About this task:
Your task is to gather the lines below that hold the string "DeliveryAddress".

[Recorded data]
※ ※ ※

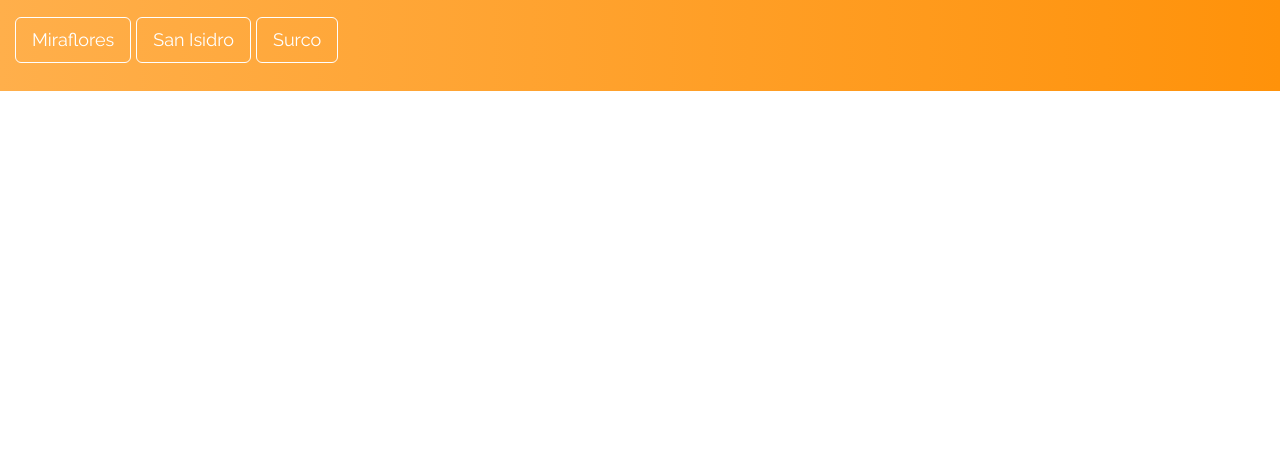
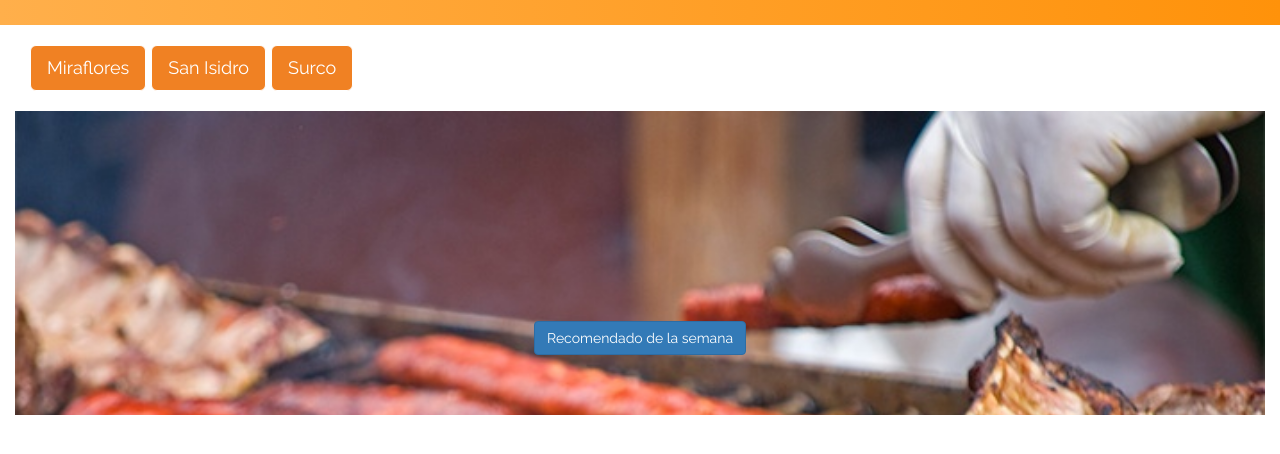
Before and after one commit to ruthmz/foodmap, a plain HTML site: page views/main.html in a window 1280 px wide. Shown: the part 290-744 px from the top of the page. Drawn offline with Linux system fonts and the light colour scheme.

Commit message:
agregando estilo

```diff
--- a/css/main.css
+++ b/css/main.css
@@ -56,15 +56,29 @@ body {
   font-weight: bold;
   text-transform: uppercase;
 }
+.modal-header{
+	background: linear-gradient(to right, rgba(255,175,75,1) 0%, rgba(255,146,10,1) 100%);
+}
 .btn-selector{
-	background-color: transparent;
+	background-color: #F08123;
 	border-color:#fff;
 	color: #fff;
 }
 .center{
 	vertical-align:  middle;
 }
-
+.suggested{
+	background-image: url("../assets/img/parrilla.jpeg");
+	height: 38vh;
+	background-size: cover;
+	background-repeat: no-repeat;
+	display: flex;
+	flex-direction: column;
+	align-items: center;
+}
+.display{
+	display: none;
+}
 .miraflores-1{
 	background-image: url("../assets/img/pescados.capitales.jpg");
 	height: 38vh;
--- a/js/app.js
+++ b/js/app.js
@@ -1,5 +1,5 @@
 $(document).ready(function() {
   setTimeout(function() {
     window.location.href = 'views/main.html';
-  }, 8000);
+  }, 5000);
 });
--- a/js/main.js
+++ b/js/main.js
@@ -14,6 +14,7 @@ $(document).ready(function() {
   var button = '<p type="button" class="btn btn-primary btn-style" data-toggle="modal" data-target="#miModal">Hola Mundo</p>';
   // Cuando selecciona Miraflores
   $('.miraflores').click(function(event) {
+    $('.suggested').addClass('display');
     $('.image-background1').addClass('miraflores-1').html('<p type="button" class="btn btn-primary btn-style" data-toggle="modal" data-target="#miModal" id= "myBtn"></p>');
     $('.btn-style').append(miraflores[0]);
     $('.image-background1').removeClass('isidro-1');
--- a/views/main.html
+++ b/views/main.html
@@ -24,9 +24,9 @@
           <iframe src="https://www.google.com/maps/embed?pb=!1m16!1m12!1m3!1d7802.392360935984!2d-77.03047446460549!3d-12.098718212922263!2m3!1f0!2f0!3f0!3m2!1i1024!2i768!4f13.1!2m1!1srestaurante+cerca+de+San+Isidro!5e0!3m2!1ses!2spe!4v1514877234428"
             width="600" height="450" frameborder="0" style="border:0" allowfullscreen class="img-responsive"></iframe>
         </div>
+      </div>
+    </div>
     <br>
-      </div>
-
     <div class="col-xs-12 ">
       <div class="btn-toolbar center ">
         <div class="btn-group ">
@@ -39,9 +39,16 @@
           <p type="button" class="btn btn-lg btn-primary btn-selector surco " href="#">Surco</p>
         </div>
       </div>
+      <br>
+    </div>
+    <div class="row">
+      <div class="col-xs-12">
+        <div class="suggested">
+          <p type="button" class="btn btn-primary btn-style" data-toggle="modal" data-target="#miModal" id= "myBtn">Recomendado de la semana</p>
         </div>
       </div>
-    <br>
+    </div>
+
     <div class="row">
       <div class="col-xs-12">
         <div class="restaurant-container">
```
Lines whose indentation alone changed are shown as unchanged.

※ ※ ※

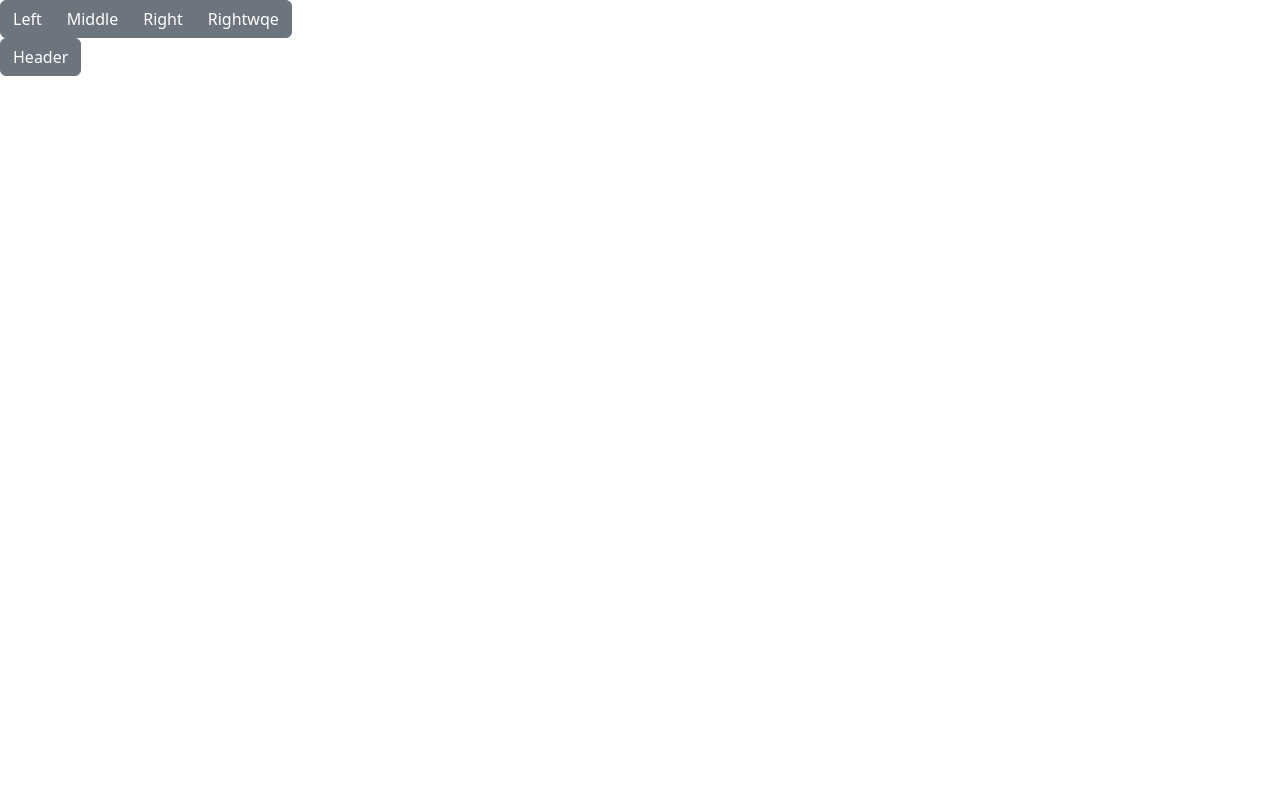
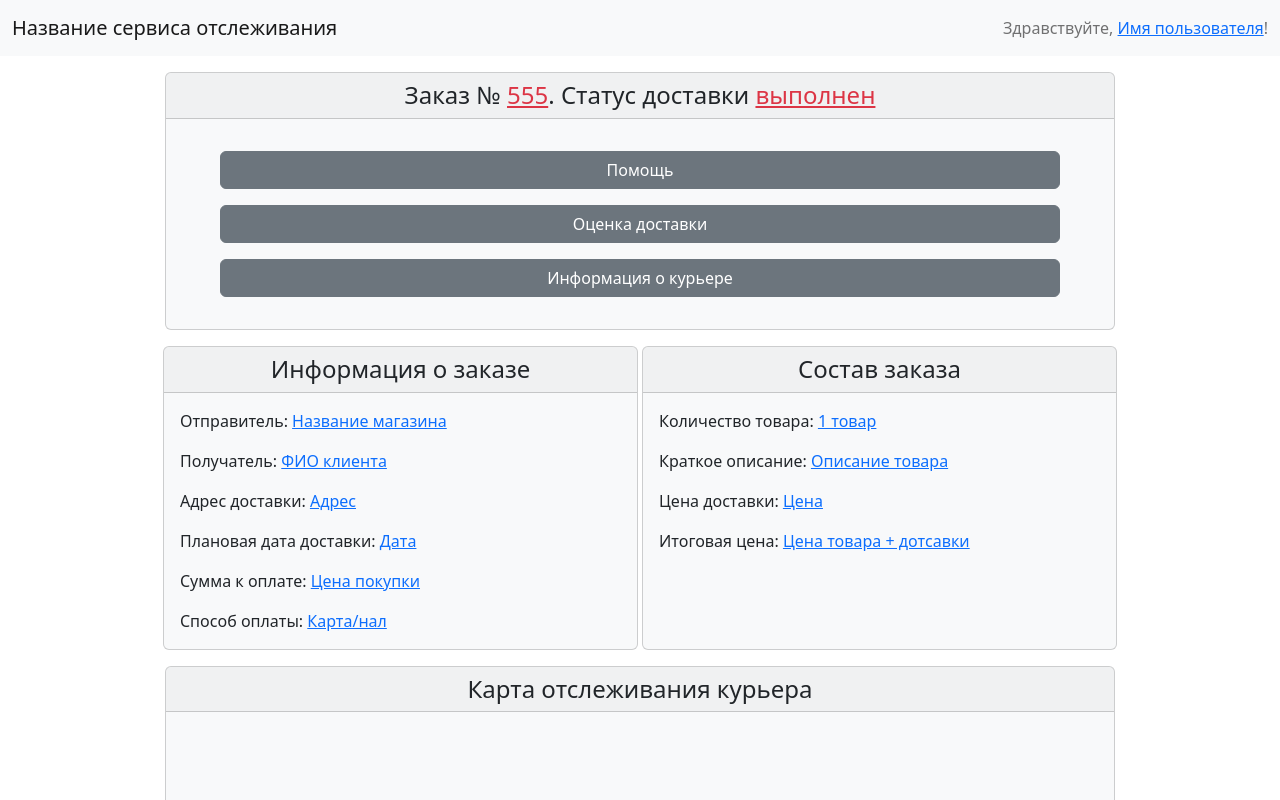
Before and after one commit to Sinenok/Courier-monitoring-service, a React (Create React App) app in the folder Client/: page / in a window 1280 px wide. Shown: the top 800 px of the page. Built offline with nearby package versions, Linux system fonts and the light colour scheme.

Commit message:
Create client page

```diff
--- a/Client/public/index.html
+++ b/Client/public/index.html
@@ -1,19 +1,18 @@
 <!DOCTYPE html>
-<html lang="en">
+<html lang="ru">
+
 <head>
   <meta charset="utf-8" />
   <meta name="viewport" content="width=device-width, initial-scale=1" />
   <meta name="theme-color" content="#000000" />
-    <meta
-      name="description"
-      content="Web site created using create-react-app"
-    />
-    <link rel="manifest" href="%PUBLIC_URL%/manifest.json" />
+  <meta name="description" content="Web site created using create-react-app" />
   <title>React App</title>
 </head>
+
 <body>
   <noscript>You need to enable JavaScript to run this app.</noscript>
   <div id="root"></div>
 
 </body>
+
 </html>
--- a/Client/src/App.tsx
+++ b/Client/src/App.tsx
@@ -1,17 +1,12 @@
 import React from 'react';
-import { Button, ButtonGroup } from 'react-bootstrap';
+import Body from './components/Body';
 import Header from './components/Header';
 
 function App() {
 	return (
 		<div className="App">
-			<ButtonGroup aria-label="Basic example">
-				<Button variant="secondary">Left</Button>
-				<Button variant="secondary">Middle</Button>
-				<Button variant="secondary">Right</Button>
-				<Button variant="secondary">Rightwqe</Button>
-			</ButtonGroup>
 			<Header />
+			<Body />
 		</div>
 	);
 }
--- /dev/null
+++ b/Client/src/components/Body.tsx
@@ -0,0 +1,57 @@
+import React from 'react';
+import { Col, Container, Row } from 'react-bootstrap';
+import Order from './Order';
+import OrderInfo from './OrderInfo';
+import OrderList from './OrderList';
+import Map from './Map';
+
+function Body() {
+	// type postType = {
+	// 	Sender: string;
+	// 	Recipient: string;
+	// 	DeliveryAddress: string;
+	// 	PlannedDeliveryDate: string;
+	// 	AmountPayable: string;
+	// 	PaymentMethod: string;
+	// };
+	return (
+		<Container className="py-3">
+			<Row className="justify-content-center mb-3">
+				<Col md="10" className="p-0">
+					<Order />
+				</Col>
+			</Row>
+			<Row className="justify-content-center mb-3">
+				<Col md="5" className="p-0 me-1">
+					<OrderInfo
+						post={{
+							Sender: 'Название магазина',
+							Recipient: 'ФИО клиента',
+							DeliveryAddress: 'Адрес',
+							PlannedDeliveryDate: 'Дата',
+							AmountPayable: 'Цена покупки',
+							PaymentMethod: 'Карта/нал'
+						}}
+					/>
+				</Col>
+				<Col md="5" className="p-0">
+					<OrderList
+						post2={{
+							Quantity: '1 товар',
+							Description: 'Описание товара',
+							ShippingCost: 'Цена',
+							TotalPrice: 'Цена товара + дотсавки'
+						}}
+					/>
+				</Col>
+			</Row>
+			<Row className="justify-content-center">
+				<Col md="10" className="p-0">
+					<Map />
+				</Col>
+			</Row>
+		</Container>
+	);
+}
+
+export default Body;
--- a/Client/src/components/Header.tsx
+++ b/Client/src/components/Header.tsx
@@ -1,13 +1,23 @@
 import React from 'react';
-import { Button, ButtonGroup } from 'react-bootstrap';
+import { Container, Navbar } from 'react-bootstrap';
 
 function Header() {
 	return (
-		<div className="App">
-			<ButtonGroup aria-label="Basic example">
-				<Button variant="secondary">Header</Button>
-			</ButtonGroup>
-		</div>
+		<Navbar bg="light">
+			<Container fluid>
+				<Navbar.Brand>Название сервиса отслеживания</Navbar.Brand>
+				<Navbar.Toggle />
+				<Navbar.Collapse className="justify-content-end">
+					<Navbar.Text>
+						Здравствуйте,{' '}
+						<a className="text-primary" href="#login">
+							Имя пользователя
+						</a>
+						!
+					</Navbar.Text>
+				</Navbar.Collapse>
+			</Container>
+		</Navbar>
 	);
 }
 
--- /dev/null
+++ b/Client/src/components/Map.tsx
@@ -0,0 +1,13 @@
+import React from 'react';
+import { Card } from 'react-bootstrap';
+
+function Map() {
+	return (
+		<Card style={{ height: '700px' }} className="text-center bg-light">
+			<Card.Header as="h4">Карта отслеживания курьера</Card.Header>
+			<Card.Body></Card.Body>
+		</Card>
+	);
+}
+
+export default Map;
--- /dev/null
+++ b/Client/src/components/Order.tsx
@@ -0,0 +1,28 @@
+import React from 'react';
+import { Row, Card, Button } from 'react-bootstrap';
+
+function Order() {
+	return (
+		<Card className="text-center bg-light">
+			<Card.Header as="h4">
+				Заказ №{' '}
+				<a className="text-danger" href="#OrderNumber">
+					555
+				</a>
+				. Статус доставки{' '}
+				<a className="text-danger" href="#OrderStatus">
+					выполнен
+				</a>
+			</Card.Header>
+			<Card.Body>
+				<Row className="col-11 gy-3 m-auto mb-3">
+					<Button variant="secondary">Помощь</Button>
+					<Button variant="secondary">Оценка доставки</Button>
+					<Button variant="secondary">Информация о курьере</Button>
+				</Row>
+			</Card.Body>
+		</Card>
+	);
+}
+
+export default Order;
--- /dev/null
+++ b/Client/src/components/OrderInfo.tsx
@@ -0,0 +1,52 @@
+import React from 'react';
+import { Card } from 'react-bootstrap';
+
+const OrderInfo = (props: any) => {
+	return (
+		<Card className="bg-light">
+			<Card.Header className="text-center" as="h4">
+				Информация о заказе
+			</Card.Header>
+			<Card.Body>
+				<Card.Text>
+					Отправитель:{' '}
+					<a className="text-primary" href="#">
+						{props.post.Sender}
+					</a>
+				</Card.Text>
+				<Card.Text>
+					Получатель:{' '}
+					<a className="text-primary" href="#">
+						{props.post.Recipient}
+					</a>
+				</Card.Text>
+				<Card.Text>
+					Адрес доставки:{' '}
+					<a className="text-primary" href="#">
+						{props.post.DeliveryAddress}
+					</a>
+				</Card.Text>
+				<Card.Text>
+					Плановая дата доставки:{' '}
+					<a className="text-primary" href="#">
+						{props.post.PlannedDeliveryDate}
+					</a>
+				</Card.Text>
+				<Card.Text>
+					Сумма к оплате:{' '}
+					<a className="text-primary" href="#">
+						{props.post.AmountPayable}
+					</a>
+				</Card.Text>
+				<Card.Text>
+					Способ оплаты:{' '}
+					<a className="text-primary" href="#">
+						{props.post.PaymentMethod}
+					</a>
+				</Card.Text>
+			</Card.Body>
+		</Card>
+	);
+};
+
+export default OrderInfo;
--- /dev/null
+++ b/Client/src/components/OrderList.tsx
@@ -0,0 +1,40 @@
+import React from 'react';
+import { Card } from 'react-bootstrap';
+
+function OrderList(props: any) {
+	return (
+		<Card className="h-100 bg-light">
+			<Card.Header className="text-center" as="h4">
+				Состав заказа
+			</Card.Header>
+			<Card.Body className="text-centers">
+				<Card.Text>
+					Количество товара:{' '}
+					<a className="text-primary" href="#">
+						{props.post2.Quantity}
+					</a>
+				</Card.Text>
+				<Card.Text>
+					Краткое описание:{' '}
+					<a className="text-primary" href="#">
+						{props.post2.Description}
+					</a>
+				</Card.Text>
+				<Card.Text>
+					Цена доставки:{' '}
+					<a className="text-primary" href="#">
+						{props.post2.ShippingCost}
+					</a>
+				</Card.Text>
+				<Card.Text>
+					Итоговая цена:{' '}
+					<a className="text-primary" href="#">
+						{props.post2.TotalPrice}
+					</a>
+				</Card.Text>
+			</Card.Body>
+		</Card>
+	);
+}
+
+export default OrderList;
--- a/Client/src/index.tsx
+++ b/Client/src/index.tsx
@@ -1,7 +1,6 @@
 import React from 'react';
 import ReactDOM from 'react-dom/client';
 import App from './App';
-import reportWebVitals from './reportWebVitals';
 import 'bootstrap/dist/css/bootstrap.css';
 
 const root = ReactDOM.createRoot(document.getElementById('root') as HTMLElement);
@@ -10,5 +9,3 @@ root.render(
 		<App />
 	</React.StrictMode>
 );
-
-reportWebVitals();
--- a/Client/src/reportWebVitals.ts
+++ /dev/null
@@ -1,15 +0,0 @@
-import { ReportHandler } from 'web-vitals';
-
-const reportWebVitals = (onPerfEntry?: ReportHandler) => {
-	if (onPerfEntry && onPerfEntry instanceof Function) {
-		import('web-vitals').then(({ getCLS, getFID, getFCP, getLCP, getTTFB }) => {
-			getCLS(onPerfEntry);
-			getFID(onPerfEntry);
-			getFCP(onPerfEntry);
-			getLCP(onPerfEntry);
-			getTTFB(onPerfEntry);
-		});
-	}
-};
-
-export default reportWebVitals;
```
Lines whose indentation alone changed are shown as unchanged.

※ ※ ※

Response:
+	// 	DeliveryAddress: string;
+							DeliveryAddress: 'Адрес',
+						{props.post.DeliveryAddress}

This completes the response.